PHOENIX -- The Phoenix-area housing market is officially in a slump, according to a new report from the W. P. Carey School of Business at Arizona State University.
Though the median single-family home price went up 11 percent from June 2013, the forward price movement has dramatically slowed down from last year, according to the report.
Activity in the market remains sluggish, with single-family home sales down 11 percent from June 2013.
There's a little good news for builders, however. According to the report, builders saw an uptick in new-home sales in June and their highest monthly total of new single-family construction permits in more than two years.
Phoenix-area home prices shot up from September 2011 to last summer, before slowing down and then even dropping a little earlier this year, the report says. Then, this June – after three months of almost stagnant prices – the median single-family-home price rose to $211,000. That's up 11 percent from $190,000 in June 2013. However, the report's author says we're not likely to see much more forward movement for a while.

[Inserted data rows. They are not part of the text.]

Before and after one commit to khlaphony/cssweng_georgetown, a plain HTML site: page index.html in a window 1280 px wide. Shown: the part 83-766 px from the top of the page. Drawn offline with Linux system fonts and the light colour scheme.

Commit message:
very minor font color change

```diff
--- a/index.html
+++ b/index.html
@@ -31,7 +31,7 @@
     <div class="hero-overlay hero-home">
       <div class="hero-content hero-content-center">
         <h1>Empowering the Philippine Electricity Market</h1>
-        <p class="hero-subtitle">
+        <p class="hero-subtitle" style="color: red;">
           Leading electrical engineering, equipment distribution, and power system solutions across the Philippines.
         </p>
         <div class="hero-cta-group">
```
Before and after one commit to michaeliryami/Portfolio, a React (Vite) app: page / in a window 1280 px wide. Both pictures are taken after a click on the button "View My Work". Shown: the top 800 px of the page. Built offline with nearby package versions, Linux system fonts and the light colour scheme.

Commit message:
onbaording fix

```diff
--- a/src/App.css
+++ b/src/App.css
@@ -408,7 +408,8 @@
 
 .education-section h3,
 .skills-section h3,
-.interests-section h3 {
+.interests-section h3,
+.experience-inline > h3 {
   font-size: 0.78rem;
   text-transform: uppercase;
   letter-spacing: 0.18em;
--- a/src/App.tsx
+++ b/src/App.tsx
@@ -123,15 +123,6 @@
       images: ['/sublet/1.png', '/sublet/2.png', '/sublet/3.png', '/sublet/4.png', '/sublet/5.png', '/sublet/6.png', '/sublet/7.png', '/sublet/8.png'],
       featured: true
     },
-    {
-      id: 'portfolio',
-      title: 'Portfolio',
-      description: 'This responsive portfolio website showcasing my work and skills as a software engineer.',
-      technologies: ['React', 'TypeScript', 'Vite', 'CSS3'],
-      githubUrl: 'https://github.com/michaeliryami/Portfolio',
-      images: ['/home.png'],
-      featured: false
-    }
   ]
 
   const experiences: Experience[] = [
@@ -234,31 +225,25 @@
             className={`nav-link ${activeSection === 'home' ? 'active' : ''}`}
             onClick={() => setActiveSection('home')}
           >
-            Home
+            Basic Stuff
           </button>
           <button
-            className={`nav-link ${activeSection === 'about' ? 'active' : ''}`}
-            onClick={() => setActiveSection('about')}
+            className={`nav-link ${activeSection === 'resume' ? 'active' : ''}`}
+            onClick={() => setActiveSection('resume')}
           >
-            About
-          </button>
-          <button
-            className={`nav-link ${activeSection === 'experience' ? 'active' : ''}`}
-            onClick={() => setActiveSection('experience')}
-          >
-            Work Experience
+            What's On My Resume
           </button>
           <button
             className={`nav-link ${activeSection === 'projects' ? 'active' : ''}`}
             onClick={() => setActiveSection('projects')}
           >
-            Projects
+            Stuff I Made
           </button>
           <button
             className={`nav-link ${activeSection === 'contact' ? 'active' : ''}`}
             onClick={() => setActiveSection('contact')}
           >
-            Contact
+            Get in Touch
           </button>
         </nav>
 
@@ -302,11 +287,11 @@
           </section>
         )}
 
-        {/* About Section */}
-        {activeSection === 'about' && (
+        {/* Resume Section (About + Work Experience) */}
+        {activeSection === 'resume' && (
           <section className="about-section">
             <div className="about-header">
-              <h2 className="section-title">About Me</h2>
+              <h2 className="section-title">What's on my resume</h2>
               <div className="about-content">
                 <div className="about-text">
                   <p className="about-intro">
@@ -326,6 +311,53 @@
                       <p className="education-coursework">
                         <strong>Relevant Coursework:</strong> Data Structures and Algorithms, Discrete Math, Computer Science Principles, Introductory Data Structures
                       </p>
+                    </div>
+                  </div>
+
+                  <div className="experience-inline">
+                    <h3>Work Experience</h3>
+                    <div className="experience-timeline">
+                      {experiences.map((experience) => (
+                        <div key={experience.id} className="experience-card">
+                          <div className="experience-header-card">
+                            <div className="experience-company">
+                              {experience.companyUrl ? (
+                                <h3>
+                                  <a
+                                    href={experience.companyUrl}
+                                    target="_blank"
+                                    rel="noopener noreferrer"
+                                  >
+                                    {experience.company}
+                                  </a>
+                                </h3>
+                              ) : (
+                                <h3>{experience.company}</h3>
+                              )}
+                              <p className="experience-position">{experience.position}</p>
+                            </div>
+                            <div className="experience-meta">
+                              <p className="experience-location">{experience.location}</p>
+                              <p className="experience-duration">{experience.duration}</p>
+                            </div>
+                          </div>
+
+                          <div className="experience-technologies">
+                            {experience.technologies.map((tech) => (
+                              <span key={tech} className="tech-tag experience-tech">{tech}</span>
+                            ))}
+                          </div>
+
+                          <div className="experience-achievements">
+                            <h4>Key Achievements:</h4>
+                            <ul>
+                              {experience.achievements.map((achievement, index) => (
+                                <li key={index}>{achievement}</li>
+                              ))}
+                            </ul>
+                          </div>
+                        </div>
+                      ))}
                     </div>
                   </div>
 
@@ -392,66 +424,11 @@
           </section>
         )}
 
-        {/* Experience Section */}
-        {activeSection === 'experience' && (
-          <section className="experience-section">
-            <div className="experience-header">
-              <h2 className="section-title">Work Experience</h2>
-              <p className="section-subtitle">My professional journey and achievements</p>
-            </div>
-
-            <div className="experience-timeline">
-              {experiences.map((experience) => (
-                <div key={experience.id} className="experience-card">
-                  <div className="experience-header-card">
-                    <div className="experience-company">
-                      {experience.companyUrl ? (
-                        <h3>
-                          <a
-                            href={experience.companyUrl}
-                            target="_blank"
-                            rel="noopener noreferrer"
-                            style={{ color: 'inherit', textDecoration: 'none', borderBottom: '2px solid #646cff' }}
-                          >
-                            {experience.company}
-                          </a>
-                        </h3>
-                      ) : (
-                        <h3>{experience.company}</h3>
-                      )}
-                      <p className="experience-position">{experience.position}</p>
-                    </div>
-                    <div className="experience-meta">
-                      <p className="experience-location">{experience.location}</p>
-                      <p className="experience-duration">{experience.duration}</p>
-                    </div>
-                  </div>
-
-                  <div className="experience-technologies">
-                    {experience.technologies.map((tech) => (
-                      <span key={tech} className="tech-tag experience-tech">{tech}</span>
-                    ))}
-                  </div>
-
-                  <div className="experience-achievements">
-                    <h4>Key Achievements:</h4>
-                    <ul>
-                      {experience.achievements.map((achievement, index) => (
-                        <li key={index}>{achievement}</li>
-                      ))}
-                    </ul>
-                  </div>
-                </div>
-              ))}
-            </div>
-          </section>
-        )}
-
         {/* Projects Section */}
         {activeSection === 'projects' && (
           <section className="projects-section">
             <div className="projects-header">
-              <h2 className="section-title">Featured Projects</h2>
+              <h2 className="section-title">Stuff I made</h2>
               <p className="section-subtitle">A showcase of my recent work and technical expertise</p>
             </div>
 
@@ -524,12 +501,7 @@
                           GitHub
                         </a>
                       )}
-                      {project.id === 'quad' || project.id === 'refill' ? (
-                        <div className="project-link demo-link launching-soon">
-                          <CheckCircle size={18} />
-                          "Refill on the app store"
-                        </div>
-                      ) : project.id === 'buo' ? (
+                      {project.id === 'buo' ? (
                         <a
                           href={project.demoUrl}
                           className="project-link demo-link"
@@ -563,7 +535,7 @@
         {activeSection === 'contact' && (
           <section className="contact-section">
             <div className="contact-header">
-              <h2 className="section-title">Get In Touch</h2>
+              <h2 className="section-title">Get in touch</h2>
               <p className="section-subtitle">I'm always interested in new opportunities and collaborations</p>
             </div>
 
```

"We're in an 11-month slump in demand; sales were very low in the spring," said Mike Orr, director of the Center for Real Estate Theory and Practice at the W. P. Carey School of Business. "There are a few positive signs that demand may gradually start to recover during the second half of this year, but we are unlikely to see much help for pricing until 2015 because there is always a long delay – typically nine to 15 months -- between any change in the market and the resulting change in pricing. Meantime, we may see a little downward correction, not a bubble bursting, as some have predicted."
While sales of luxury homes continue to do OK in this market, demand for other categories remains weak. Sales of single-family homes and condos were down 11 percent from June 2013 to June 2014.
Fewer investors are focusing their attention on the Phoenix area now that better bargains can be found elsewhere. The percentage of Phoenix-area residential properties purchased by investors dropped from the peak of 39.7 percent in July 2012 to 14.4 percent this June, which is around the norm.
"We are finally seeing a change in the trend of low household formation," Orr said. "The nation saw some improvement in the second quarter of 2014. This means more people may be moving out and renting or buying their own homes."
Still, the supply of homes available for sale, especially at the lower end of the market, remains slim, the report shows. Active listings (excluding homes already under contract) fell 5 percent during June. Also, new foreclosures aren't broadly becoming available to create new supply. Completed foreclosures went down 35 percent from last June to this June.